_Activity_:
The entries that follow should be duplicated in full, without a single alteration.

[Edit difference data]
*** Block opens ***
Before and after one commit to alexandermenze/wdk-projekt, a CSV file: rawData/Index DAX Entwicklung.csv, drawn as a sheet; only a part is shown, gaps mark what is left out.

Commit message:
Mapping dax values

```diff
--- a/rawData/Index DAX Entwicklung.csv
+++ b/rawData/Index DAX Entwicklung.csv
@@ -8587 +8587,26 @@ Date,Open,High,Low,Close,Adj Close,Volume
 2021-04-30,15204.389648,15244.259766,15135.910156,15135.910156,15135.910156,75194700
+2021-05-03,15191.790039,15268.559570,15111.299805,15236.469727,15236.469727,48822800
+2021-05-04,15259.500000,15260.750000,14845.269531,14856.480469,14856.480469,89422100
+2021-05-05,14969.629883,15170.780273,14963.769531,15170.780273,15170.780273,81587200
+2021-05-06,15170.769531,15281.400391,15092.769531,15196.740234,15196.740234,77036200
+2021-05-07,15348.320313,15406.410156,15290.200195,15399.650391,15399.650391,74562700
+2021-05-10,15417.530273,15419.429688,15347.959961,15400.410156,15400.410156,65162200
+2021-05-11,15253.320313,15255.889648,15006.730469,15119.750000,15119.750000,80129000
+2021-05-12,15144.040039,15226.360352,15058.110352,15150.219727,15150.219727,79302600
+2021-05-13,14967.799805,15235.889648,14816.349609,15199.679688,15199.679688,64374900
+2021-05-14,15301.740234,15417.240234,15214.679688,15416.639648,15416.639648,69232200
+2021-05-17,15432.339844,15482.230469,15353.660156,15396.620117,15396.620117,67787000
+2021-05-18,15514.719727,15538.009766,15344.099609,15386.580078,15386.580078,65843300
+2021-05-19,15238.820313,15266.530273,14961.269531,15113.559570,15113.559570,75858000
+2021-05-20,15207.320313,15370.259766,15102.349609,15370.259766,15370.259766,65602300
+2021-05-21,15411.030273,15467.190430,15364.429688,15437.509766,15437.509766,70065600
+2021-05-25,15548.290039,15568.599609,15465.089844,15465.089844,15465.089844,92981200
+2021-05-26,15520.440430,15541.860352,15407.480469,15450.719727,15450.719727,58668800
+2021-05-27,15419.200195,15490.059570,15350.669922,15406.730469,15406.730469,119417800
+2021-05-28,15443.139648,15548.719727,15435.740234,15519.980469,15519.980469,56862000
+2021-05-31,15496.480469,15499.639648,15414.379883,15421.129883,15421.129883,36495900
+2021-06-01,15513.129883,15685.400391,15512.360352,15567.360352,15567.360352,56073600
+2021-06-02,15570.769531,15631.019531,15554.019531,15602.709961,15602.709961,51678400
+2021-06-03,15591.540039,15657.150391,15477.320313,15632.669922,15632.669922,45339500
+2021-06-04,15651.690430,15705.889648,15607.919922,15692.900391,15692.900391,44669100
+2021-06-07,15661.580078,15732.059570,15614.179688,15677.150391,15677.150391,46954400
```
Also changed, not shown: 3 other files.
*** Block closes ***
_Finished exercise_:
Before and after one commit to alexandermenze/wdk-projekt, a CSV file: rawData/Index DAX Entwicklung.csv, drawn as a sheet; only a part is shown, gaps mark what is left out.

Commit message:
Mapping dax values

```diff
--- a/rawData/Index DAX Entwicklung.csv
+++ b/rawData/Index DAX Entwicklung.csv
@@ -8587 +8587,26 @@ Date,Open,High,Low,Close,Adj Close,Volume
 2021-04-30,15204.389648,15244.259766,15135.910156,15135.910156,15135.910156,75194700
+2021-05-03,15191.790039,15268.559570,15111.299805,15236.469727,15236.469727,48822800
+2021-05-04,15259.500000,15260.750000,14845.269531,14856.480469,14856.480469,89422100
+2021-05-05,14969.629883,15170.780273,14963.769531,15170.780273,15170.780273,81587200
+2021-05-06,15170.769531,15281.400391,15092.769531,15196.740234,15196.740234,77036200
+2021-05-07,15348.320313,15406.410156,15290.200195,15399.650391,15399.650391,74562700
+2021-05-10,15417.530273,15419.429688,15347.959961,15400.410156,15400.410156,65162200
+2021-05-11,15253.320313,15255.889648,15006.730469,15119.750000,15119.750000,80129000
+2021-05-12,15144.040039,15226.360352,15058.110352,15150.219727,15150.219727,79302600
+2021-05-13,14967.799805,15235.889648,14816.349609,15199.679688,15199.679688,64374900
+2021-05-14,15301.740234,15417.240234,15214.679688,15416.639648,15416.639648,69232200
+2021-05-17,15432.339844,15482.230469,15353.660156,15396.620117,15396.620117,67787000
+2021-05-18,15514.719727,15538.009766,15344.099609,15386.580078,15386.580078,65843300
+2021-05-19,15238.820313,15266.530273,14961.269531,15113.559570,15113.559570,75858000
+2021-05-20,15207.320313,15370.259766,15102.349609,15370.259766,15370.259766,65602300
+2021-05-21,15411.030273,15467.190430,15364.429688,15437.509766,15437.509766,70065600
+2021-05-25,15548.290039,15568.599609,15465.089844,15465.089844,15465.089844,92981200
+2021-05-26,15520.440430,15541.860352,15407.480469,15450.719727,15450.719727,58668800
+2021-05-27,15419.200195,15490.059570,15350.669922,15406.730469,15406.730469,119417800
+2021-05-28,15443.139648,15548.719727,15435.740234,15519.980469,15519.980469,56862000
+2021-05-31,15496.480469,15499.639648,15414.379883,15421.129883,15421.129883,36495900
+2021-06-01,15513.129883,15685.400391,15512.360352,15567.360352,15567.360352,56073600
+2021-06-02,15570.769531,15631.019531,15554.019531,15602.709961,15602.709961,51678400
+2021-06-03,15591.540039,15657.150391,15477.320313,15632.669922,15632.669922,45339500
+2021-06-04,15651.690430,15705.889648,15607.919922,15692.900391,15692.900391,44669100
+2021-06-07,15661.580078,15732.059570,15614.179688,15677.150391,15677.150391,46954400
```
Also changed, not shown: 3 other files.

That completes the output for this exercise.